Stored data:
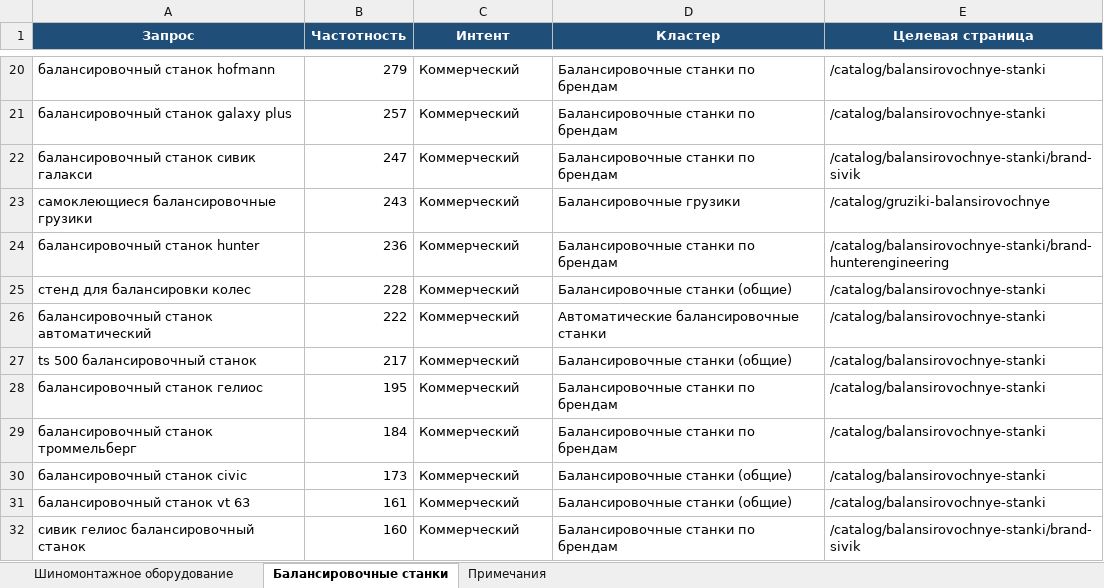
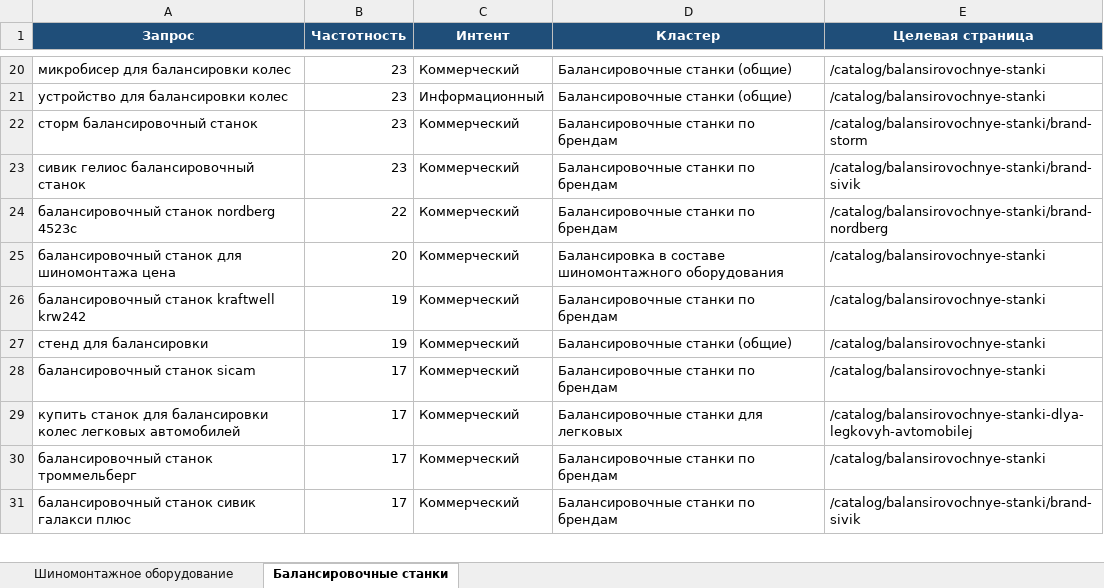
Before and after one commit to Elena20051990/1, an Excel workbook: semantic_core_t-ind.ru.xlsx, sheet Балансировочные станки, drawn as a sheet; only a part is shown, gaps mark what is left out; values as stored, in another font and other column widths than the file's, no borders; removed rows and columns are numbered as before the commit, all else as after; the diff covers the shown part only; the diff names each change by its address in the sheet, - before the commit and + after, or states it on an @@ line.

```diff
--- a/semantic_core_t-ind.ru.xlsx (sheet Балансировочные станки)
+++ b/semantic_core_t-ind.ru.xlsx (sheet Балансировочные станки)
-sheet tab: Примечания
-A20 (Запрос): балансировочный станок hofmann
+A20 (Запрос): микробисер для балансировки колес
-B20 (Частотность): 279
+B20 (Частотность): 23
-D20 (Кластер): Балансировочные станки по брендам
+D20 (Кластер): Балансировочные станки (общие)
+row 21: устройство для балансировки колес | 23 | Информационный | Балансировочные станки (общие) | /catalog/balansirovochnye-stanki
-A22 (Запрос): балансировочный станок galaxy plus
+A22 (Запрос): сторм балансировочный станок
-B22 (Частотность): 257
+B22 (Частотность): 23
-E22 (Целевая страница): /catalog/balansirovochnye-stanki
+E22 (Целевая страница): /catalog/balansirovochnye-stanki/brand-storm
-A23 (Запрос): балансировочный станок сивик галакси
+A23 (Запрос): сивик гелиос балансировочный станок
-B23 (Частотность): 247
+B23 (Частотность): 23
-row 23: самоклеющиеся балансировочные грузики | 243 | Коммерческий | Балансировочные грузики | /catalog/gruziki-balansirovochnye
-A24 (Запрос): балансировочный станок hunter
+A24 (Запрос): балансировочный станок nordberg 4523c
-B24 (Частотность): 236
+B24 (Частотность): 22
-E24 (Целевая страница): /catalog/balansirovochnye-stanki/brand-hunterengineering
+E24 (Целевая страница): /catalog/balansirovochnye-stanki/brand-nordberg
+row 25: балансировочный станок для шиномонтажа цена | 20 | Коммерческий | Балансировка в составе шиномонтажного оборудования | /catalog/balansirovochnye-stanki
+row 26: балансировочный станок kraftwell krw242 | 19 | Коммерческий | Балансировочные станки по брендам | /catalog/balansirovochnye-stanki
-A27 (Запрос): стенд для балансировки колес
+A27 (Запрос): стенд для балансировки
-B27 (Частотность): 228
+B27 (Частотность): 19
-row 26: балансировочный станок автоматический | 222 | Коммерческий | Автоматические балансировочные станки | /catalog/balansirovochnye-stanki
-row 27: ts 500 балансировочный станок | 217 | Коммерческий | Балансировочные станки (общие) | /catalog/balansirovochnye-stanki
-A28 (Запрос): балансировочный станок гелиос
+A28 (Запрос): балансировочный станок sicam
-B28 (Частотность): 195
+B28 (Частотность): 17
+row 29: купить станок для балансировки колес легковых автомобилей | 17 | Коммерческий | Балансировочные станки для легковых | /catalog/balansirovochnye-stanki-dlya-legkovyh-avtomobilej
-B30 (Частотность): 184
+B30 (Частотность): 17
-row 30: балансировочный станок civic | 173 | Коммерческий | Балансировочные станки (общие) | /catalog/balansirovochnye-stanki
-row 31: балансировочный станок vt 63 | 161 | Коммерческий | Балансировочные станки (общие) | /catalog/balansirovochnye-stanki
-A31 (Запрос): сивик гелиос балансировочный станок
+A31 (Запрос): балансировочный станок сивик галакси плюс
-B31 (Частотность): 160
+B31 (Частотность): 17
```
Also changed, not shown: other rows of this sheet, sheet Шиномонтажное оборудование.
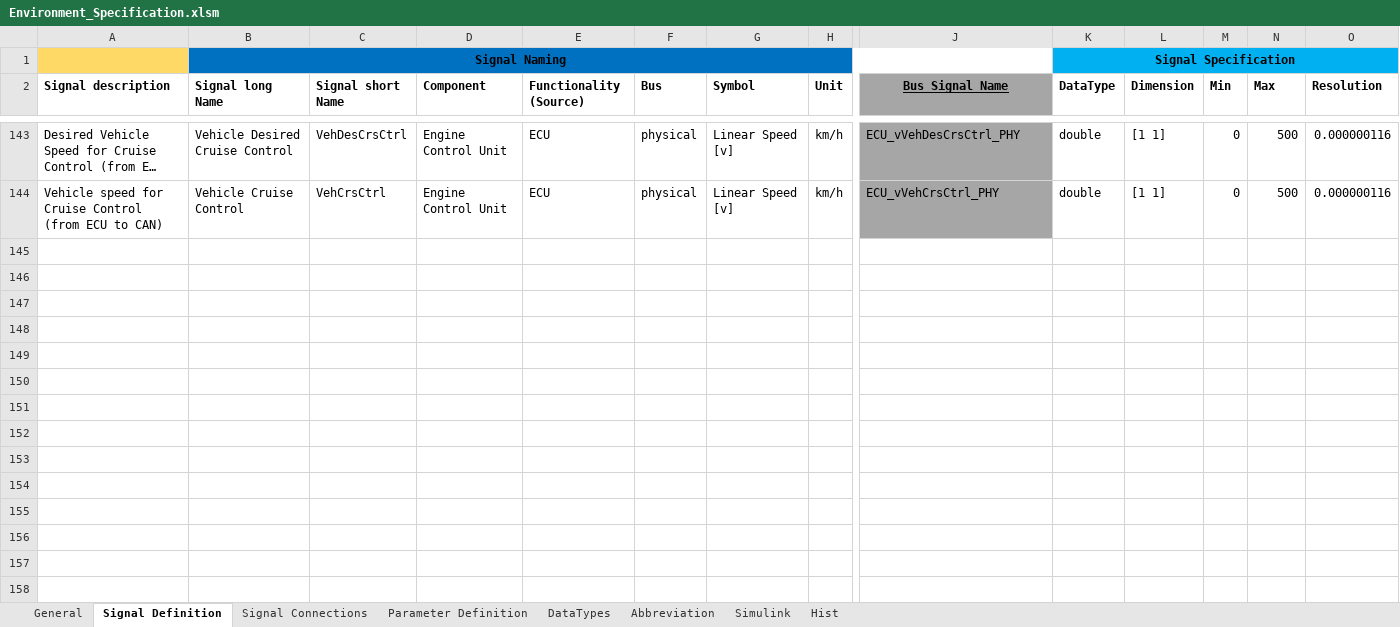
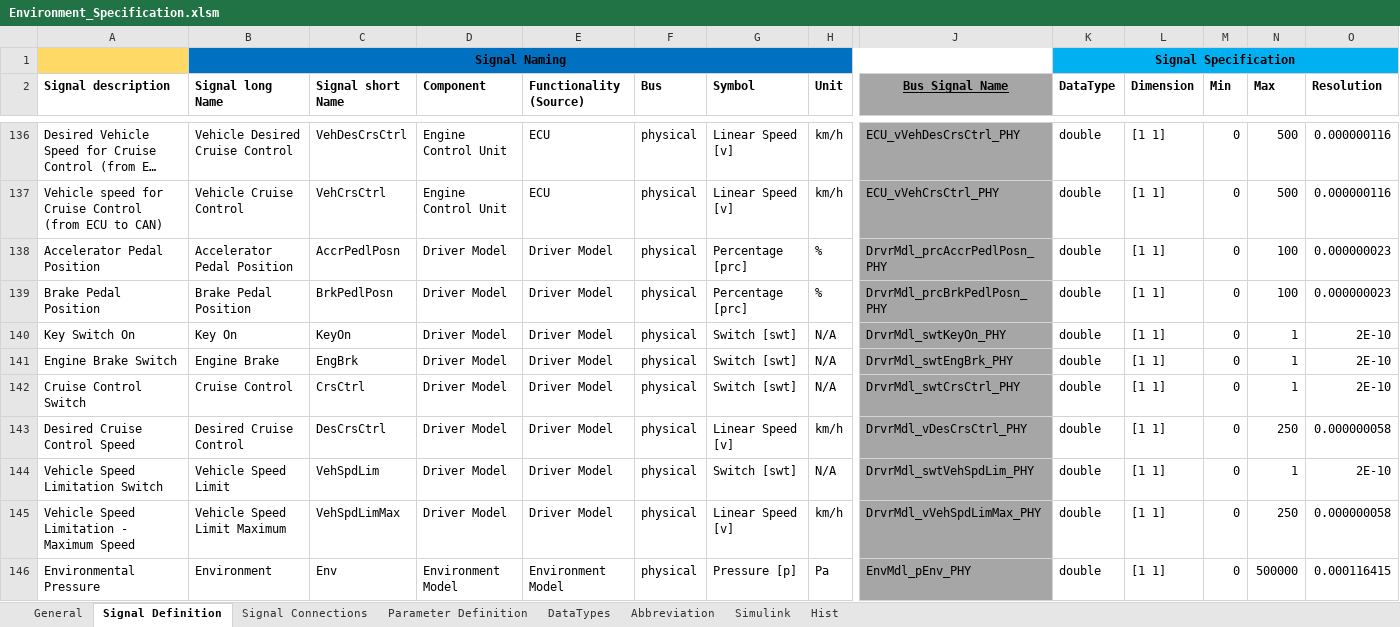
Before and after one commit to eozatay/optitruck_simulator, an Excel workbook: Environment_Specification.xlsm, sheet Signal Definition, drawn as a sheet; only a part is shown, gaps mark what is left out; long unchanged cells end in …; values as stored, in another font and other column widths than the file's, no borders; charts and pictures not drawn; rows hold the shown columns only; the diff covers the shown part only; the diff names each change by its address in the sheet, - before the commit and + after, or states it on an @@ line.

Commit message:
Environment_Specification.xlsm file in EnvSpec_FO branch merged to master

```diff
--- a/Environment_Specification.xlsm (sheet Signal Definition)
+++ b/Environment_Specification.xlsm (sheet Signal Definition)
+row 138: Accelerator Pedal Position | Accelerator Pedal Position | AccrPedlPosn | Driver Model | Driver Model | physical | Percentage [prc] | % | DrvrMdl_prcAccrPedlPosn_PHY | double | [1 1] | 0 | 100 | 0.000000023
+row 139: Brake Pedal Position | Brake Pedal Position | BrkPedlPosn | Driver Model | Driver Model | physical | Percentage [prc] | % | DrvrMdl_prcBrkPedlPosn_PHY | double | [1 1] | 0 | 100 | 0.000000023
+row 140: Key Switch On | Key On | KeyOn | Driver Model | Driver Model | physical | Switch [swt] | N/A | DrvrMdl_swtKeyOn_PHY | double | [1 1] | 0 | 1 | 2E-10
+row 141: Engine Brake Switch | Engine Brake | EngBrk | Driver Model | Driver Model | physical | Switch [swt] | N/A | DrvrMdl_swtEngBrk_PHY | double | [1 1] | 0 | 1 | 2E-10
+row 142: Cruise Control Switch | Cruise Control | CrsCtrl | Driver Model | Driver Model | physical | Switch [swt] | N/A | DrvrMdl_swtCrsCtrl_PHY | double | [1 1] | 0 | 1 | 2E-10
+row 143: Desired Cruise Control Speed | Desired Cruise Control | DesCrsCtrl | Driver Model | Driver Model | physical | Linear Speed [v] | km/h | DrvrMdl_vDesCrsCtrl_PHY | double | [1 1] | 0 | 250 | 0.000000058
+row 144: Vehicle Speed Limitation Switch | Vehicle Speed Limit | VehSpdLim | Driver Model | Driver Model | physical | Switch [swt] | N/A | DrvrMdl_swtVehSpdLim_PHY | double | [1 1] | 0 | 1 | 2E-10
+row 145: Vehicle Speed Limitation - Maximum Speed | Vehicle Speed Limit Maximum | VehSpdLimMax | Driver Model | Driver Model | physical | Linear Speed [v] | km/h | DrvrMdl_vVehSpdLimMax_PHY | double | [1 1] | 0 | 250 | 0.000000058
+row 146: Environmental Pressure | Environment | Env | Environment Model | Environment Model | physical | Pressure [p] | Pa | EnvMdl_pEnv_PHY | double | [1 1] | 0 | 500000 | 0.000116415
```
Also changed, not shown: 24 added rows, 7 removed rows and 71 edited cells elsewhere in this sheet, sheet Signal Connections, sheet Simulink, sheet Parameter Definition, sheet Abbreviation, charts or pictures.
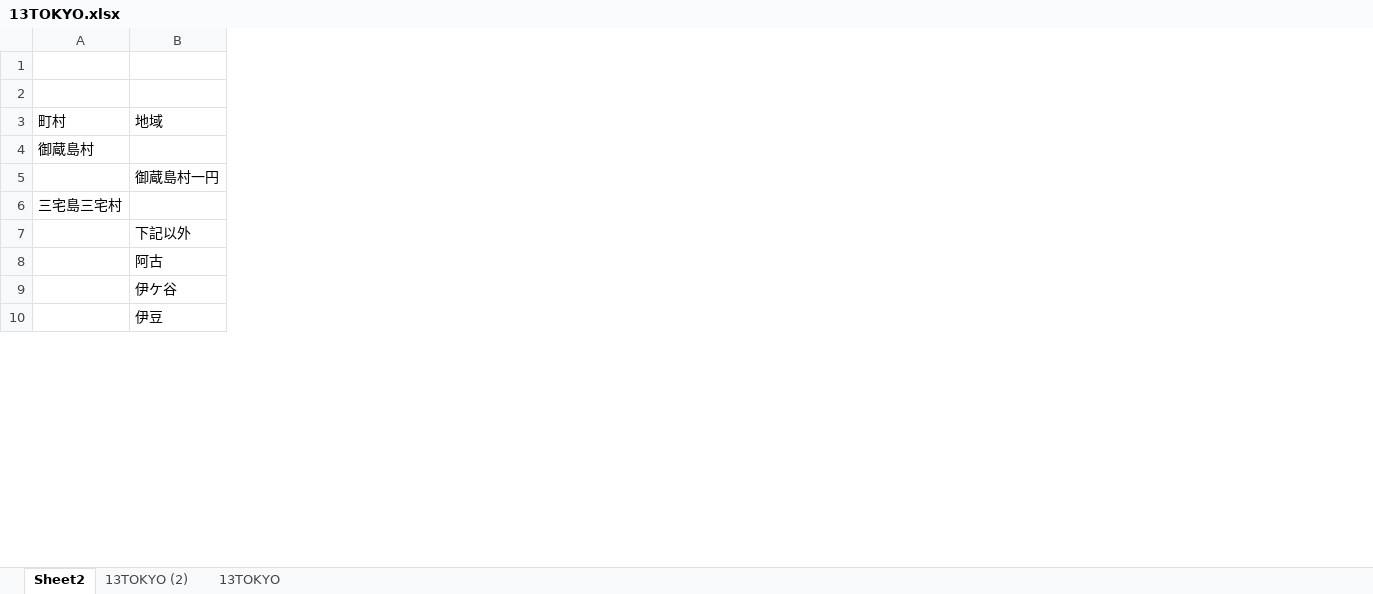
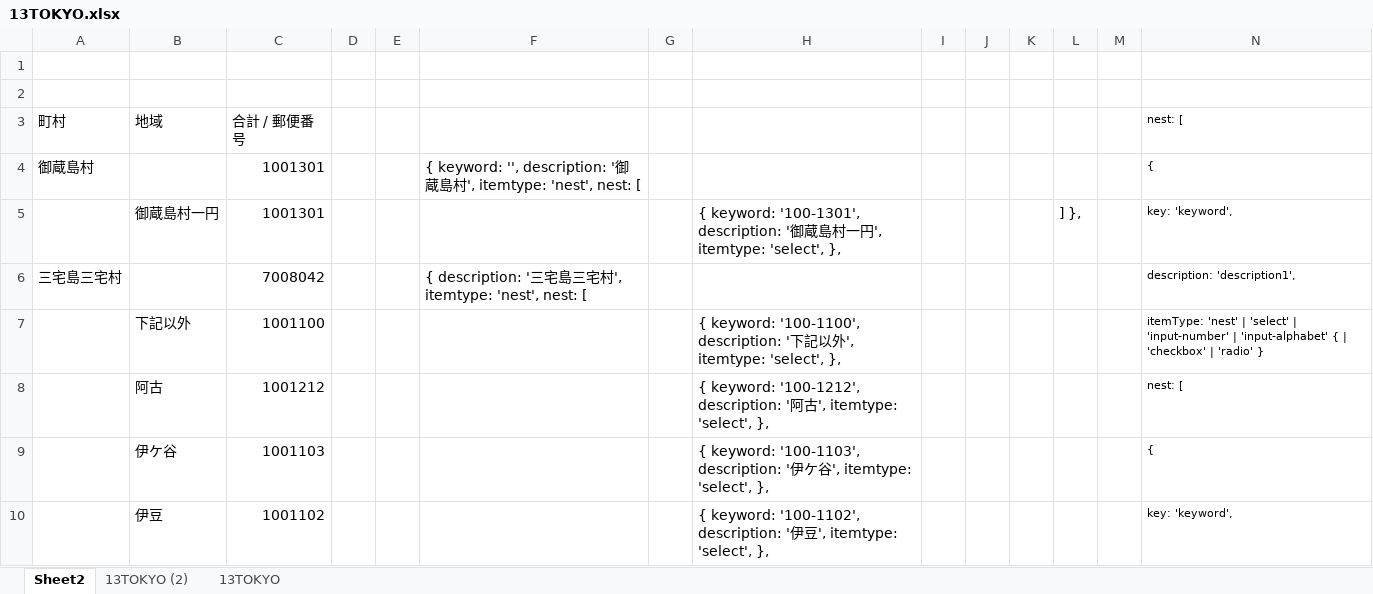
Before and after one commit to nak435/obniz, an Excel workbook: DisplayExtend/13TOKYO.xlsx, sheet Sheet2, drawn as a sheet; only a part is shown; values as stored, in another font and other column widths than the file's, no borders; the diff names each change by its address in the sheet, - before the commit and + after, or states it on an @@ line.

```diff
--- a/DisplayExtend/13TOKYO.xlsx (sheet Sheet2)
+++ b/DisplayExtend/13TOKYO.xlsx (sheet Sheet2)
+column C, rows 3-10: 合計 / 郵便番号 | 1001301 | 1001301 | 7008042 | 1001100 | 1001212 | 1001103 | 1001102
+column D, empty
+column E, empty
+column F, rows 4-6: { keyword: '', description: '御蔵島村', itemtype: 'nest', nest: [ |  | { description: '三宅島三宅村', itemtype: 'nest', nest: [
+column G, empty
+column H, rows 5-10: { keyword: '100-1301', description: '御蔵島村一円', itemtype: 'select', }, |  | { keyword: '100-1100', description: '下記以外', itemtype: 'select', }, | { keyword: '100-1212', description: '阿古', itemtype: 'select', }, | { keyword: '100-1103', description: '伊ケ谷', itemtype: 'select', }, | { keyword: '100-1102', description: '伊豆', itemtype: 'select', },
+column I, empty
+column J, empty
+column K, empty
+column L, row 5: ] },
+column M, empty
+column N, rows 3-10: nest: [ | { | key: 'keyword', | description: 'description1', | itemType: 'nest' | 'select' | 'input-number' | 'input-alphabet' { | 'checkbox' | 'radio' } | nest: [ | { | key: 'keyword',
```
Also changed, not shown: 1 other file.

> Work request
Copy out every line of the data that includes the word "xlsx".

> Response to this exercise
Before and after one commit to Elena20051990/1, an Excel workbook: semantic_core_t-ind.ru.xlsx, sheet Балансировочные станки, drawn as a sheet; only a part is shown, gaps mark what is left out; values as stored, in another font and other column widths than the file's, no borders; removed rows and columns are numbered as before the commit, all else as after; the diff covers the shown part only; the diff names each change by its address in the sheet, - before the commit and + after, or states it on an @@ line.
--- a/semantic_core_t-ind.ru.xlsx (sheet Балансировочные станки)
+++ b/semantic_core_t-ind.ru.xlsx (sheet Балансировочные станки)
Before and after one commit to nak435/obniz, an Excel workbook: DisplayExtend/13TOKYO.xlsx, sheet Sheet2, drawn as a sheet; only a part is shown; values as stored, in another font and other column widths than the file's, no borders; the diff names each change by its address in the sheet, - before the commit and + after, or states it on an @@ line.
--- a/DisplayExtend/13TOKYO.xlsx (sheet Sheet2)
+++ b/DisplayExtend/13TOKYO.xlsx (sheet Sheet2)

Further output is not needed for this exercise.